When she gets excited about decorating “vantine day” cards, I smile reluctantly.
When she asks if she’ll get to cut a cake (because all momentous occasions require the customary round dessert with candles atop), I sigh.
I don’t want her to be different…to be the odd one out in her still-forming social circle.
I want her to enjoy innocent exchanges of happiness. I want her to make her own choices, reach her own decisions about what she wants to support or boycott.
Growing up, I never knew of Valentine’s Day … It was in the late 1990s, when Archies, the Indian-version of Hallmark, introduced Valentine’s Day cards and plush toys in bookstores.
Suddenly, boys everywhere started going down on one knee, a single red rose in hand, asking random girls on sidewalks to be their Valentine.
They weren’t looking for love, or even cared for friendship. They probably didn’t even know what the word Valentine meant or signified. It was trendy and they wanted to partake. Most girls loved the attention. Most parents were outraged.
I was at the receiving end of many a card and pink teddy bear but I always crushed my suitors’ souls with ease. It felt shallow, meaningless, frivolous.
It felt forced.
My daughter’s exposure to, and experience with, this day will be vastly different. She’ll know of it as a day one exchanges heart-shaped stickers, stamps, erasers, Pinterest-inspired sun catchers…

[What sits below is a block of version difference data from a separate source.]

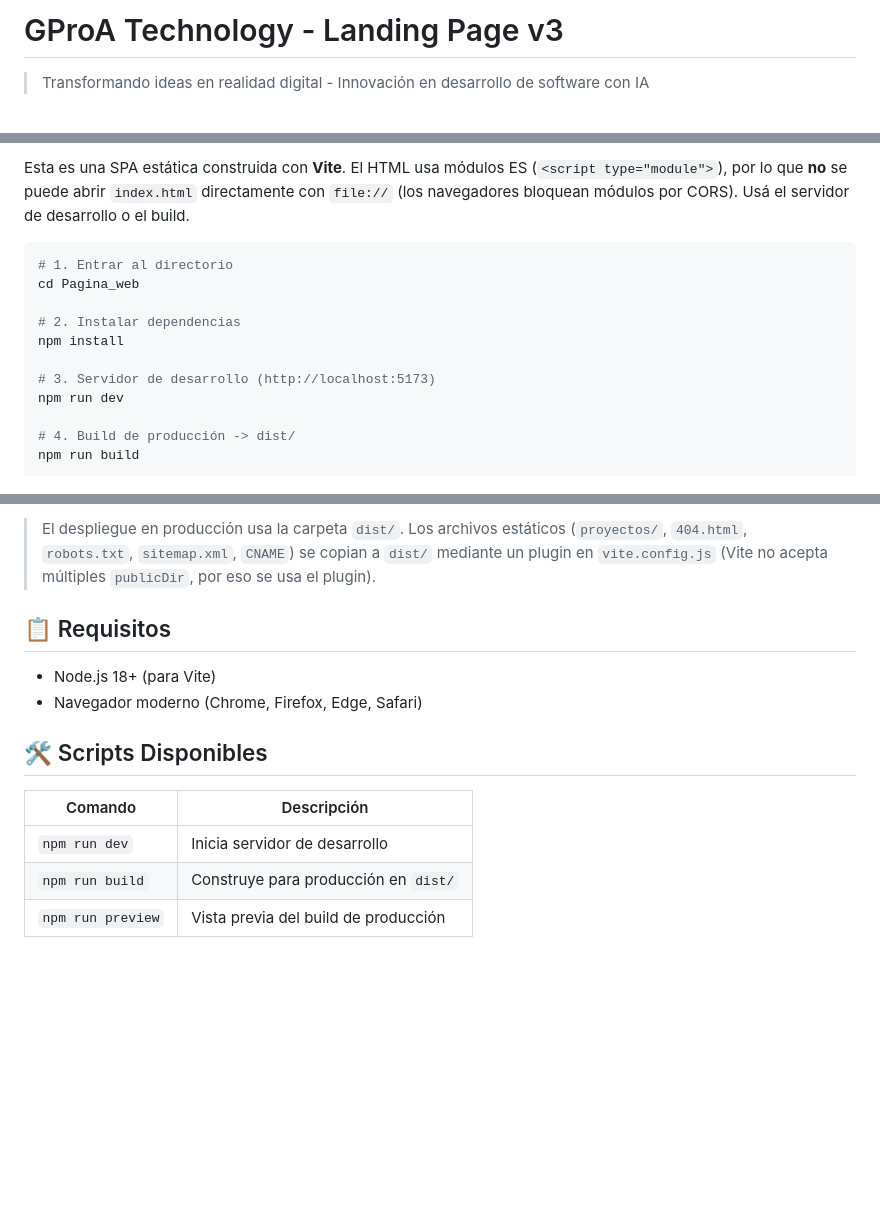
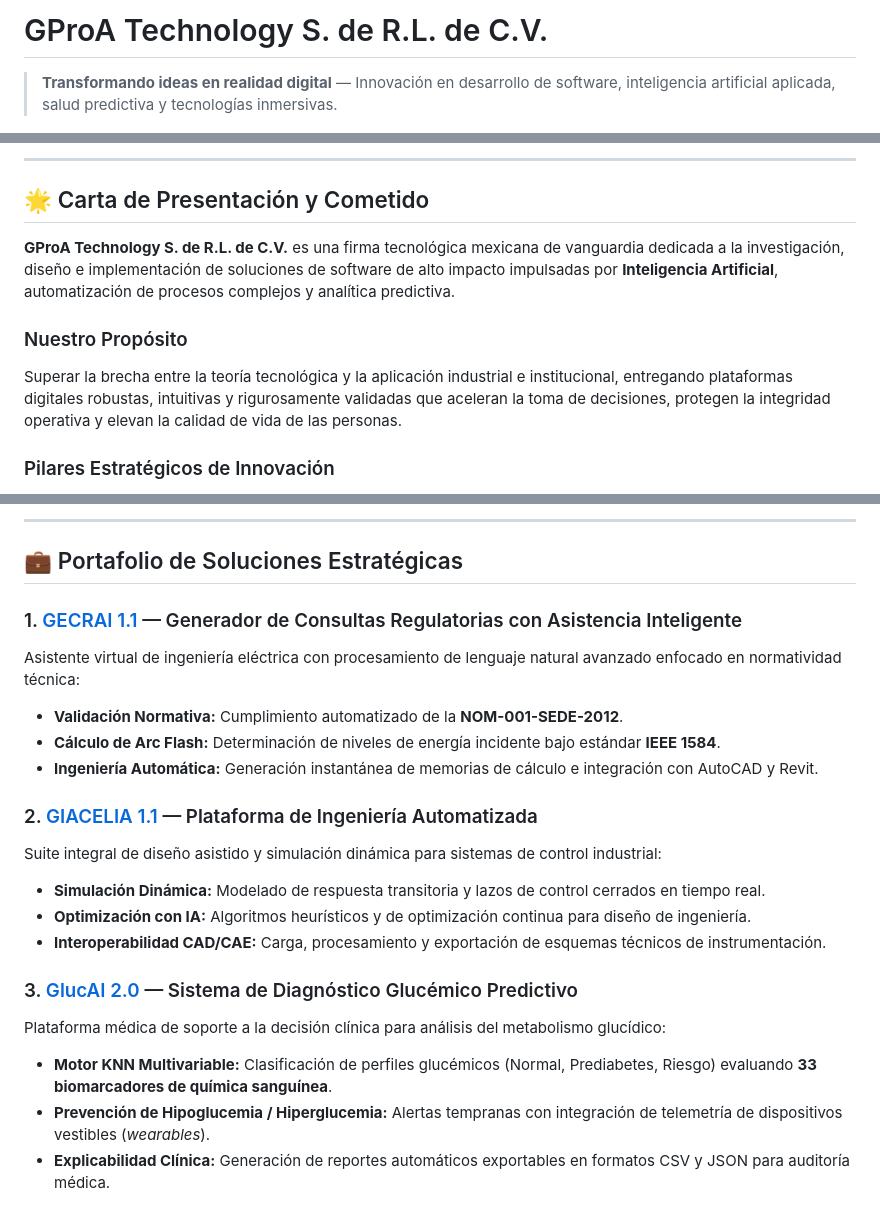
Before and after one commit to gproatechnology/GProA_PaginaWeb, a Markdown page: README.md, 3 parts joined by grey strips. Rendered like a GitHub page; blank space fills up the shorter version.

Commit message:
docs: reestructurar README como carta de presentación corporativa con diagramas Mermaid

````diff
--- a/README.md
+++ b/README.md
@@ -1,4 +1,4 @@
-# GProA Technology - Landing Page v3
+# GProA Technology S. de R.L. de C.V.
 
-> Transformando ideas en realidad digital - Innovación en desarrollo de software con IA
+> **Transformando ideas en realidad digital** — Innovación en desarrollo de software, inteligencia artificial aplicada, salud predictiva y tecnologías inmersivas.
 
@@ -6,16 +9,12 @@
 
-Esta es una SPA estática construida con **Vite**. El HTML usa módulos ES (`<script type="module">`), por lo que **no** se puede abrir `index.html` directamente con `file://` (los navegadores bloquean módulos por CORS). Usá el servidor de desarrollo o el build.
+---
 
-```bash
-# 1. Entrar al directorio
-cd Pagina_web
+## 🌟 Carta de Presentación y Cometido
 
-# 2. Instalar dependencias
-npm install
+**GProA Technology S. de R.L. de C.V.** es una firma tecnológica mexicana de vanguardia dedicada a la investigación, diseño e implementación de soluciones de software de alto impacto impulsadas por **Inteligencia Artificial**, automatización de procesos complejos y analítica predictiva.
 
-# 3. Servidor de desarrollo (http://localhost:5173)
-npm run dev
+### Nuestro Propósito
+Superar la brecha entre la teoría tecnológica y la aplicación industrial e institucional, entregando plataformas digitales robustas, intuitivas y rigurosamente validadas que aceleran la toma de decisiones, protegen la integridad operativa y elevan la calidad de vida de las personas.
 
-# 4. Build de producción -> dist/
-npm run build
+### Pilares Estratégicos de Innovación
 
@@ -24,20 +68,24 @@ npm run preview
 ```
 
-> El despliegue en producción usa la carpeta `dist/`. Los archivos estáticos
-> (`proyectos/`, `404.html`, `robots.txt`, `sitemap.xml`, `CNAME`) se copian
-> a `dist/` mediante un plugin en `vite.config.js` (Vite no acepta múltiples
-> `publicDir`, por eso se usa el plugin).
+---
 
-## 📋 Requisitos
+## 💼 Portafolio de Soluciones Estratégicas
 
-- Node.js 18+ (para Vite)
-- Navegador moderno (Chrome, Firefox, Edge, Safari)
+### 1. [GECRAI 1.1](https://github.com/gproatechnology/GProA_GECRAI.git) — Generador de Consultas Regulatorias con Asistencia Inteligente
+Asistente virtual de ingeniería eléctrica con procesamiento de lenguaje natural avanzado enfocado en normatividad técnica:
+- **Validación Normativa:** Cumplimiento automatizado de la **NOM-001-SEDE-2012**.
+- **Cálculo de Arc Flash:** Determinación de niveles de energía incidente bajo estándar **IEEE 1584**.
+- **Ingeniería Automática:** Generación instantánea de memorias de cálculo e integración con AutoCAD y Revit.
 
-## 🛠️ Scripts Disponibles
+### 2. [GIACELIA 1.1](https://github.com/gproatechnology/GProA_GIACELIA.git) — Plataforma de Ingeniería Automatizada
+Suite integral de diseño asistido y simulación dinámica para sistemas de control industrial:
+- **Simulación Dinámica:** Modelado de respuesta transitoria y lazos de control cerrados en tiempo real.
+- **Optimización con IA:** Algoritmos heurísticos y de optimización continua para diseño de ingeniería.
+- **Interoperabilidad CAD/CAE:** Carga, procesamiento y exportación de esquemas técnicos de instrumentación.
 
-| Comando | Descripción |
-|---------|-------------|
-| `npm run dev` | Inicia servidor de desarrollo |
-| `npm run build` | Construye para producción en `dist/` |
-| `npm run preview` | Vista previa del build de producción |
+### 3. [GlucAI 2.0](https://gproa-glucai.onrender.com) — Sistema de Diagnóstico Glucémico Predictivo
+Plataforma médica de soporte a la decisión clínica para análisis del metabolismo glucídico:
+- **Motor KNN Multivariable:** Clasificación de perfiles glucémicos (Normal, Prediabetes, Riesgo) evaluando **33 biomarcadores de química sanguínea**.
+- **Prevención de Hipoglucemia / Hiperglucemia:** Alertas tempranas con integración de telemetría de dispositivos vestibles (*wearables*).
+- **Explicabilidad Clínica:** Generación de reportes automáticos exportables en formatos CSV y JSON para auditoría médica.
 
````
Also changed, not shown: other parts of README.md (+145 -83 lines).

She’ll know of it as an occasion to make red and pink and rainbow-colored cards for her friends, teachers, parents, grandparents, cousins, neighbors…
As she grows older, she’ll see a deluge of heart-shaped chocolates, pre-fixed menus, the ubiquitous dozen long-stemmed “premium” red roses…
From a simple note a guy wrote in jail for his beloved, to a no-expenses barred extravaganza … She’ll likely read about, observe and participate in it all.
And I hope she will remember that love is much more than all of this.
That love is quiet and strong and spontaneous. It is self-sufficient and compassionate and all-embracing.
That love can find expression in flowers bought on a whim. That it can take the form of an unasked-for hug or an unexpected kiss. That love doesn’t always have to be of the romantic variety.
That love doesn’t need money. Or rituals. Or social recognition.
I hope she will recognize that love isn’t a prisoner to one day in February.